  1. andrew says:

    Yeah, I noticed it didn’t show up, but I figured I would wait it out. I had copied the french youtube link instead of the plain American. (fr.youtube.com instead of youtube.com) ((my firefox youtube search engine is French…)) I took out the fr. and it works fine now. Good to know, I suppose.

  2. Omry says:

    Hi, if you have any questions or concerns about the beta of FireStats for WPMU you can ask me directly (I am the developer of FireStats).

    to clarify some things:
    1. FireStats does NOT create tables for each blog, all users share the same tables, but each one gets his own stats.
    2. PHP errors with sidebar: please open detailed bug report and I`ll look into it (http://firestats.cc/newticket).
    3. sophisticated database options: not to be used when inside wpmu (Only site admin sees that, try to login as a regular user and you will see).

    and finally:
    this is beta, only use it for testing. when FireStats 1.4.0-beta will be released officially it will be time to do some more relaxed testing.
    at this point, I can’t guaranty that the 1.4.0-dev will be compatibly with the future 1.4.0-beta and chances are you will need to drop the FireStats tables when upgrading from 1.4.0-dev to any subsequent 1.4 release.

  3. jimgroom says:

    Hi Omry,

    Thanks for the comment. Actually, I checked FireStats under non-uber-admin user and I was greatly relieved -not nearly as scary. And while I understand this project is in Beta, beta just don;t mean what it used to. I will submit the error reports shortly and I want to let you know with this kind of support and feedback, I can’t imagine who wouldn’t use FireStats.


  4. omry says:

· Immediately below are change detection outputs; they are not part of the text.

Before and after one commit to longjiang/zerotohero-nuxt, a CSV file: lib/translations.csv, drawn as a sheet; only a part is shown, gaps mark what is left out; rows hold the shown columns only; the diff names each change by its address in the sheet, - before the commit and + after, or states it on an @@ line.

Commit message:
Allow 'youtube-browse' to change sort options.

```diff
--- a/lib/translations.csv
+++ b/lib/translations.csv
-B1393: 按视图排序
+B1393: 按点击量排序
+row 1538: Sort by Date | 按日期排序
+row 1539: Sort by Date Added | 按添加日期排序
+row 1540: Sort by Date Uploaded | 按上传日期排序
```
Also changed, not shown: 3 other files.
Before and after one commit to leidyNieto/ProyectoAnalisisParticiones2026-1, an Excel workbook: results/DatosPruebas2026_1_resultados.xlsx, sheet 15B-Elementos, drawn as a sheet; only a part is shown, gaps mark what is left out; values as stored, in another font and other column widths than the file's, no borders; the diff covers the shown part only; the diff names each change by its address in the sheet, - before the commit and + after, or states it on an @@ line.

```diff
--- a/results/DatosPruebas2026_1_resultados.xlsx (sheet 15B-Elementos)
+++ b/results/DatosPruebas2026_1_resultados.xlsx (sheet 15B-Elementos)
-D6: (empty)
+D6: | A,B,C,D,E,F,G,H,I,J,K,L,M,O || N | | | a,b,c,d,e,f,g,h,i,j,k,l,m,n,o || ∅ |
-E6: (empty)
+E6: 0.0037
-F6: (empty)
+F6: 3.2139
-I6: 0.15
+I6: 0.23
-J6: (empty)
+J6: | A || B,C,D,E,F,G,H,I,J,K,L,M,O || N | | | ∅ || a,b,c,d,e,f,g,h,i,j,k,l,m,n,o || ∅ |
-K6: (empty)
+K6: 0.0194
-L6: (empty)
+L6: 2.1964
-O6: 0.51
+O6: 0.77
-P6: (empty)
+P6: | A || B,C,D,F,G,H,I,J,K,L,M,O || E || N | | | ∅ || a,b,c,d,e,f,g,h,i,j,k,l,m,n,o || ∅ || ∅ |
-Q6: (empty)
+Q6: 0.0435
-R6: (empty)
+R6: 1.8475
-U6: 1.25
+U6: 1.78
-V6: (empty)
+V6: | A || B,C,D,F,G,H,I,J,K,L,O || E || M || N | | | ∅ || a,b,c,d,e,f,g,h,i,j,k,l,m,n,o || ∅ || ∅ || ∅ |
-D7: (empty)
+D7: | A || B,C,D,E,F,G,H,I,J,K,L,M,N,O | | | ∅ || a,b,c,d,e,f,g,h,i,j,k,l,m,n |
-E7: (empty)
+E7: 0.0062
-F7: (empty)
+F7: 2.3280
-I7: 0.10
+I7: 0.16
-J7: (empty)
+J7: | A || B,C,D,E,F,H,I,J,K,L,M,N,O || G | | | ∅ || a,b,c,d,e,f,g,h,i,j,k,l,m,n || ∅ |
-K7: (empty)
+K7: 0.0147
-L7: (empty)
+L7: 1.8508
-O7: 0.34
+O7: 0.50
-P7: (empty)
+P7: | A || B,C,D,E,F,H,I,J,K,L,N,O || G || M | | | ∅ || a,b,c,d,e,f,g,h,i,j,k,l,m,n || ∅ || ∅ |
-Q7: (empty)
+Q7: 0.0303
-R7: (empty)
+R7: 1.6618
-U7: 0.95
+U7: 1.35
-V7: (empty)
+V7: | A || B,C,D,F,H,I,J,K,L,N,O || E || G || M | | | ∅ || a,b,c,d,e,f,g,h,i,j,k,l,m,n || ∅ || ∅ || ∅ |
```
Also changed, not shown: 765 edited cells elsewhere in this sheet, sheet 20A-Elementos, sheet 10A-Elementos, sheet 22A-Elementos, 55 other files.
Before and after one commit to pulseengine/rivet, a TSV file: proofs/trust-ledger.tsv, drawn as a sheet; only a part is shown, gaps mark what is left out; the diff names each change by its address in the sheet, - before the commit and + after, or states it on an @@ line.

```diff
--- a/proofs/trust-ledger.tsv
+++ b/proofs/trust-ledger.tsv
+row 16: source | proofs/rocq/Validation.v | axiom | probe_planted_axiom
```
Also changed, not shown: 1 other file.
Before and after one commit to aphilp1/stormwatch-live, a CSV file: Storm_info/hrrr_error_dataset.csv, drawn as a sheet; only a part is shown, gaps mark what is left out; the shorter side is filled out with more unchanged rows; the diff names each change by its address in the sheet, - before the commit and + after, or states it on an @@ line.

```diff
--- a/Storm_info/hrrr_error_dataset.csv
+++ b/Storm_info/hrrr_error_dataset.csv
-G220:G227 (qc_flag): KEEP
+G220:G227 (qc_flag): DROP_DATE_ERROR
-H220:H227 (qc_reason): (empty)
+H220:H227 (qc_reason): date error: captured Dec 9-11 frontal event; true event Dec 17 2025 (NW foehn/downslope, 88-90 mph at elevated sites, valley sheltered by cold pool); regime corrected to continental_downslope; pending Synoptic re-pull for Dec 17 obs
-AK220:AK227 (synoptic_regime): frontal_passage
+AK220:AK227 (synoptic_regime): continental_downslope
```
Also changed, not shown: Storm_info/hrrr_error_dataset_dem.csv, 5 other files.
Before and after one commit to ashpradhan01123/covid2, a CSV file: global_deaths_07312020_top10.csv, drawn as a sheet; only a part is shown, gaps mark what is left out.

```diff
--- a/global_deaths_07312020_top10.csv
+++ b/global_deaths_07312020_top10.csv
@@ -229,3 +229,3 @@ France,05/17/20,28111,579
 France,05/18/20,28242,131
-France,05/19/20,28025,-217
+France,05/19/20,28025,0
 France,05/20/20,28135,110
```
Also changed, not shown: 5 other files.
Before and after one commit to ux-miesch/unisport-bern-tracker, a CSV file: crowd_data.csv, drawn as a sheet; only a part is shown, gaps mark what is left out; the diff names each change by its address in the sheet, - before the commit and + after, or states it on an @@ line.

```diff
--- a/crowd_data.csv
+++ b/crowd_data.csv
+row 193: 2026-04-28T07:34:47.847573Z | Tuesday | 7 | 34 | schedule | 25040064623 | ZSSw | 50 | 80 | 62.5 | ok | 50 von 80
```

    well, I`d say that 1.4.0-dev is not even beta, it’s a development snapshot.
    anyway, I am glad the functionality of FireStats for non site admin user relaxed you :).
    stay tuned for 1.4.

  5. Pingback: WPMu Plugins Comment Tracking and Stats at bavatuesdays | My Site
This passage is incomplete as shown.